Source Dr. Gonzalez is an Attending Physician in the Division of General and Transplant Hepatology at the Baylor Regional Transplant Institute at Baylor All Saints Medical Center in Fort Worth, Texas and Baylor University Medical Center in Dallas, Texas.
Genome-wide association studies have recently identified single nucleotide polymorphisms in proximity to the interleukin-28B (IL-28B) gene that can predict sustained virologic response (SVR) in patients with chronic hepatitis C virus (HCV) infection who are undergoing therapy with pegylated interferon (IFN) a and ribavirin. IL-28B encodes IFN-λ3, a type III IFN involved in host antiviral immunity. Favorable variants of the 2 most widely studied IL-28B polymorphisms, rs1 2979860 and rs8099917, are strong pretreatment predictors of early viral clearance and SVR in patients with genotype 1 HCV infection. Variations in the distribution of IL-28B alleles may partly explain differences in SVR rates among ethnic groups. Further investigations have implicated IL-28B in the development of chronic HCV infection versus spontaneous resolution of acute infection and suggest that IL-28B may be a key factor involved in host immunity against HCV. Clinical trials of IFN-λ as a therapeutic agent for chronic HCV infection are currently underway.

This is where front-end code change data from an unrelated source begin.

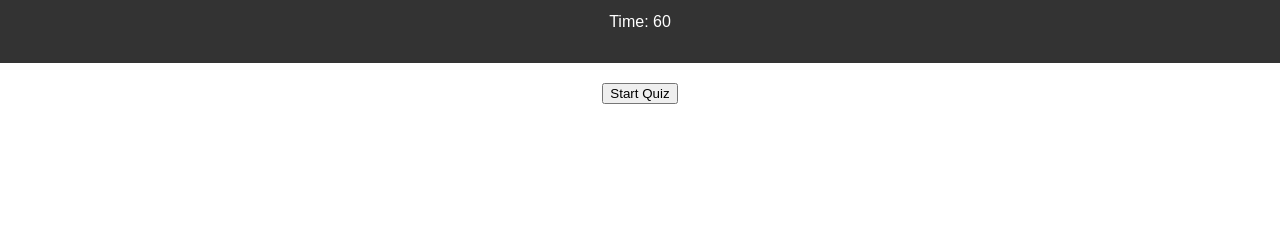
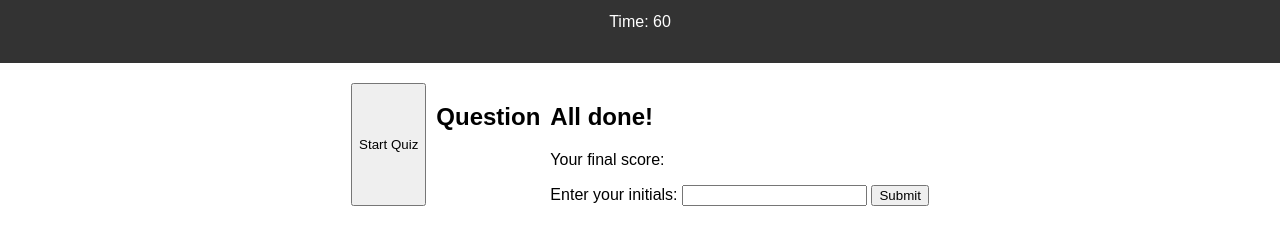
Before and after one commit to jnavarette/CodeQuiz, a plain HTML site: page index.html in a window 1280 px wide. Shown: the part 56-300 px from the top of the page. Drawn offline with Linux system fonts and the light colour scheme; files that its build step writes are made by us from their sources; files whose address does not match are found by name.

Commit message:
move HTML

```diff
--- a/Develop/index.html
+++ b/index.html
@@ -13,12 +13,12 @@
   </header>
   <main>
     <button id="start-button">Start Quiz</button>
-    <section id="question-section" style="display: none;">
+    <section id="question-section" >
       <h2>Question</h2>
       <p id="question-text"></p>
       <ul id="choices"></ul>
     </section>
-    <section id="end-section" style="display: none;">
+    <section id="end-section" >
       <h2>All done!</h2>
       <p>Your final score: <span id="final-score"></span></p>
       <label for="initials">Enter your initials:</label>
```
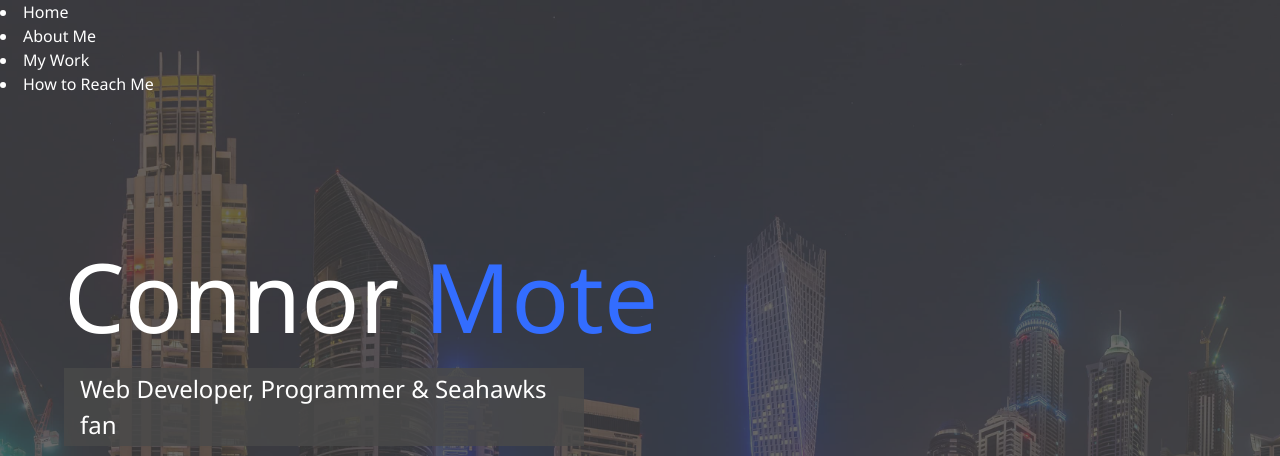
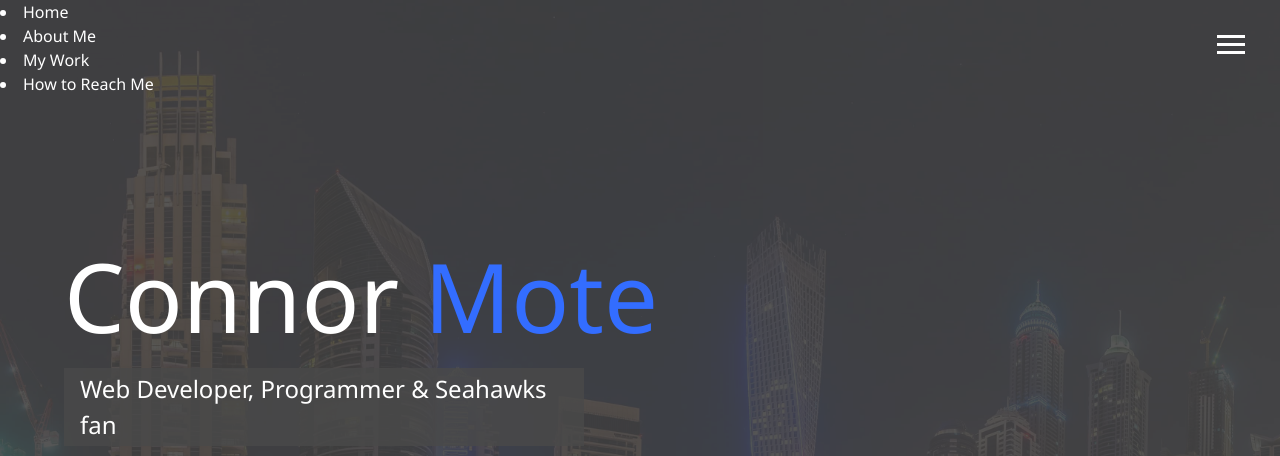
Before and after one commit to RslWlsn3/Portfolio-Website, a website: page dist/index.html in a window 1280 px wide. Shown: the top 456 px of the page. Drawn offline with Linux system fonts and the light colour scheme.

Commit message:
Menu button, javascript & rotate

```diff
--- a/scss/_config.scss
+++ b/scss/_config.scss
@@ -3,7 +3,7 @@ $secondary-color: #336dff;
 $seahawks-color: #66c010;
 $show-home-image: true;
 $home-image: url(../img/test6.jpg);
-$background-opacity: 0.8;
+$background-opacity: 0.9;
 
 @mixin easeOut {
   transition: all 0.5s ease-out;
--- /dev/null
+++ b/scss/_menu.scss
@@ -0,0 +1,37 @@
+//Menu butoon
+.menu-btn {
+  position: absolute; //allows us to say exactly where we want it to be
+  z-index: 3;
+  right: 35px;
+  top: 35px;
+  cursor: pointer; //pointer when you hover over it
+  @include easeOut;
+
+  .btn-line {
+    width: 28px;
+    height: 3px;
+    margin: 0 0 5px 0;
+    background: #fff;
+    @include easeOut;
+  }
+
+  &.close {
+    transform: rotate(180deg);
+
+    .btn-line {
+      //Line 1 - Rotate
+      &:nth-child(1) {
+        //& -> .btnline:nthcild(1){} in css or more specificaly .menu-btn.close .btn-line:nth-child(1){}
+        transform: rotate(45deg) translate(5px, 5px);
+      }
+      //Line 2 - Hide
+      &:nth-child(2) {
+        opacity: 0;
+      }
+      //Line 3 - Rotate
+      &:nth-child(3) {
+        transform: rotate(-45deg) translate(6.5px, -6.5px);
+      }
+    }
+  }
+}
--- a/scss/main.scss
+++ b/scss/main.scss
@@ -1,4 +1,5 @@
 @import 'config';
+@import 'menu';
 
 * {
   box-sizing: border-box; //size stays the same no matter what padding and border are
```
Also changed, not shown: dist/css/main.css, dist/js/main.js, 1 other file.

The use of IL-28B polymorphisms as a predictive tool will have a major impact on treatment strategies for chronic HCV infection, particularly in the context of emerging therapies and direct-acting antiviral agents.